[Itemized modification records]
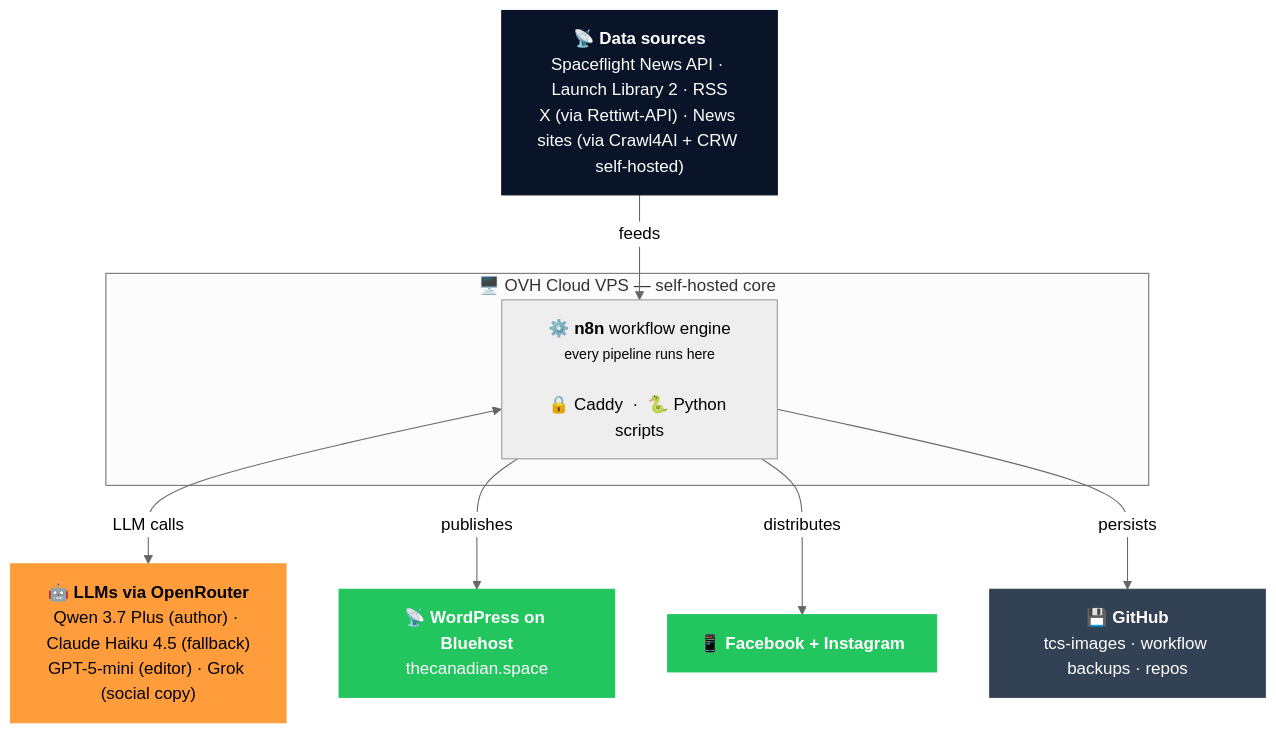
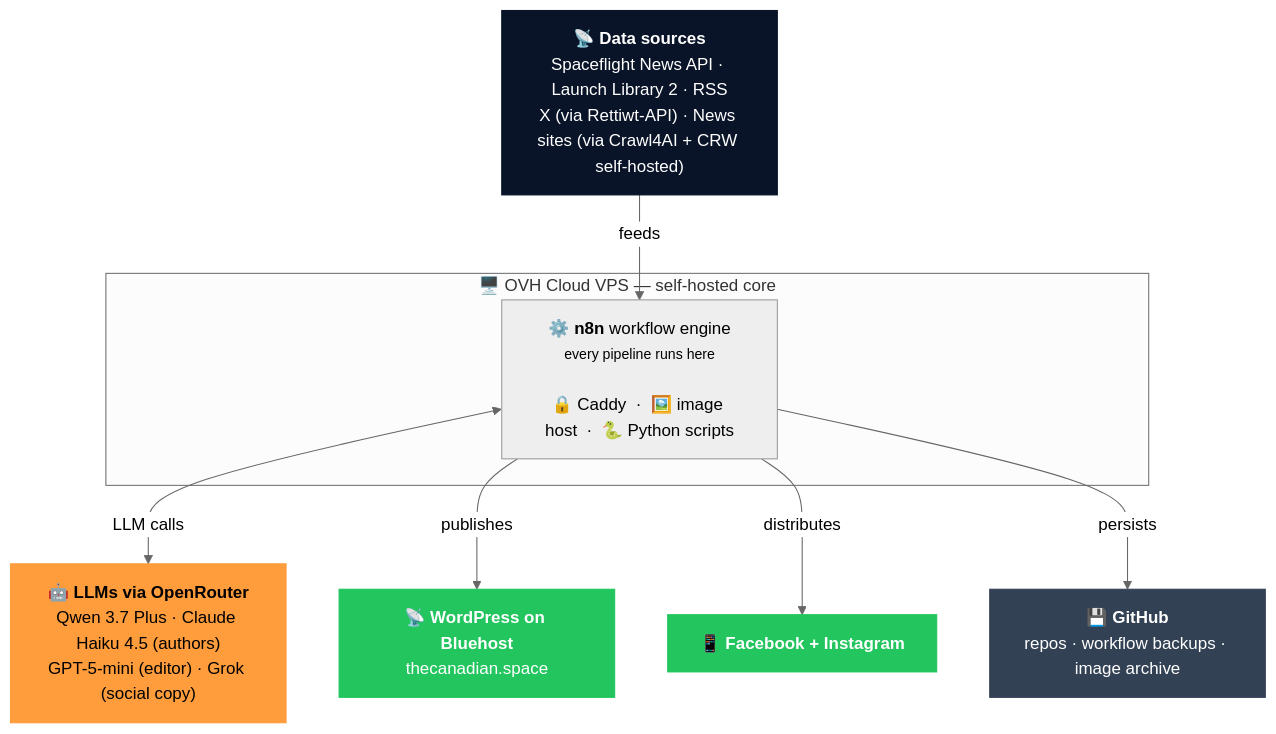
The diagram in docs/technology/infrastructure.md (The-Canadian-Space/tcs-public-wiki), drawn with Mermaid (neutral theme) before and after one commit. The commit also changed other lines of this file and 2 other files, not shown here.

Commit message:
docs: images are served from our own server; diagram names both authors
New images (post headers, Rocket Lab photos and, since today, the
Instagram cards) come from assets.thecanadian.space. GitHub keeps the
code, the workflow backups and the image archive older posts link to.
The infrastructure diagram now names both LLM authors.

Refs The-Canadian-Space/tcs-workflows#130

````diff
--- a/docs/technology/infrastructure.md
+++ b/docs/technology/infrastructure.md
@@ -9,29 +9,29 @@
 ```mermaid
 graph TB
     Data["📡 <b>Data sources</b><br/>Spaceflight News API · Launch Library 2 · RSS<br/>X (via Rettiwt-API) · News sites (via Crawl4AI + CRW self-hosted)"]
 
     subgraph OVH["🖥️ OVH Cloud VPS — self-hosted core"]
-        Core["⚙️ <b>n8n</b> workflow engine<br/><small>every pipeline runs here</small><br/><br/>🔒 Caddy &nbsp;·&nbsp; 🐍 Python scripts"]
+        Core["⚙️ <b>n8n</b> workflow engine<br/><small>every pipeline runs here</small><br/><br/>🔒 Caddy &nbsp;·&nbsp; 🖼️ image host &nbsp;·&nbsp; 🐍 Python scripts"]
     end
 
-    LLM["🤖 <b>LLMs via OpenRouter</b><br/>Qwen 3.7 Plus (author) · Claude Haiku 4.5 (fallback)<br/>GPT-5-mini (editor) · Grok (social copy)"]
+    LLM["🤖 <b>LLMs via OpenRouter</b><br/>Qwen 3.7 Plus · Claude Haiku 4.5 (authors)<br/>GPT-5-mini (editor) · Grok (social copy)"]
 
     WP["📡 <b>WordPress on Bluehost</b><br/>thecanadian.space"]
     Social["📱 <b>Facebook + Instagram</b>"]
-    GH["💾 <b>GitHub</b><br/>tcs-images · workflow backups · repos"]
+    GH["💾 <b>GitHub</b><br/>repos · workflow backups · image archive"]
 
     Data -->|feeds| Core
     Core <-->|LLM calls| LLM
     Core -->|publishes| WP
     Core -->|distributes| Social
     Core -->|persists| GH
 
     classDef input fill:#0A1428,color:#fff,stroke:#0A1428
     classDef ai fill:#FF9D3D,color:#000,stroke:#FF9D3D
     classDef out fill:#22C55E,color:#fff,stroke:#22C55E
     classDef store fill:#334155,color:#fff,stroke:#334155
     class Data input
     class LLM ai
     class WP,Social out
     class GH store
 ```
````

==

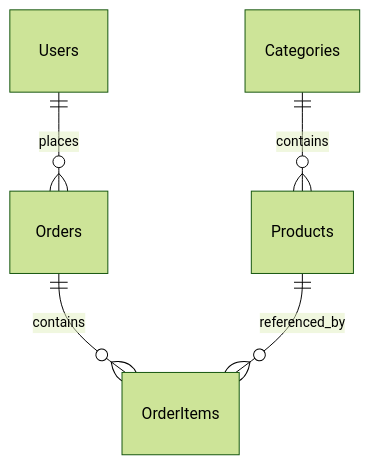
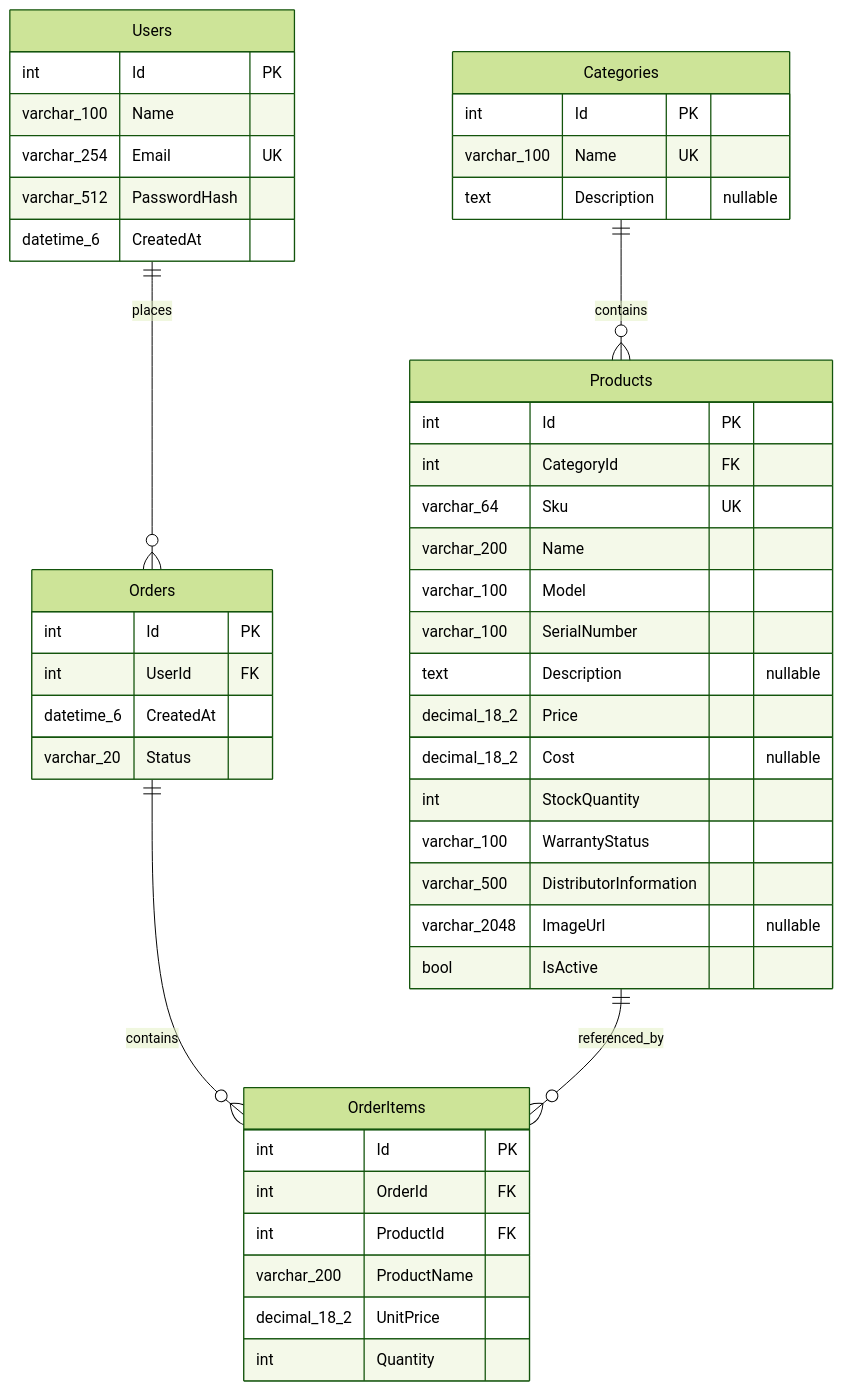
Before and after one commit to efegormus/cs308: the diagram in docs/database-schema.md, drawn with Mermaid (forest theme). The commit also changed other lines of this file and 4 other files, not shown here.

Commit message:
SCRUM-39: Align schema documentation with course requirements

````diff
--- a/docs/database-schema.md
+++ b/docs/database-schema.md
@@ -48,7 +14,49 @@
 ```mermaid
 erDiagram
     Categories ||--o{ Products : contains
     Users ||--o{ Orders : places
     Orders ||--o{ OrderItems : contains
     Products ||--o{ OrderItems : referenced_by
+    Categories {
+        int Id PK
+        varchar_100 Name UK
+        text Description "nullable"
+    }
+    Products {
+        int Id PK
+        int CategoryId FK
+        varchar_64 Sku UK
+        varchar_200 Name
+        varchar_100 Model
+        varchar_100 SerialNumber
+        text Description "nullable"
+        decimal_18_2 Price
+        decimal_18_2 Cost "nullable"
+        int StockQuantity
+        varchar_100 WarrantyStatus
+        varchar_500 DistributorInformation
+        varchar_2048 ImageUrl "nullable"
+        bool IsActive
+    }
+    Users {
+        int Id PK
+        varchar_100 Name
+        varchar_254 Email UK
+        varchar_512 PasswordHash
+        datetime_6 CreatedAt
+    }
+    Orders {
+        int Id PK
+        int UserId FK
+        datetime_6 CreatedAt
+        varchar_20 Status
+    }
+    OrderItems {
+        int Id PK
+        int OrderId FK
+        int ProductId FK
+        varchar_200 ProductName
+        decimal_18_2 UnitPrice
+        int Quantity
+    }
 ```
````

Task item: Find each line in the records that includes the word "Orders". Report the total and nothing more.

Output of the exercise: 3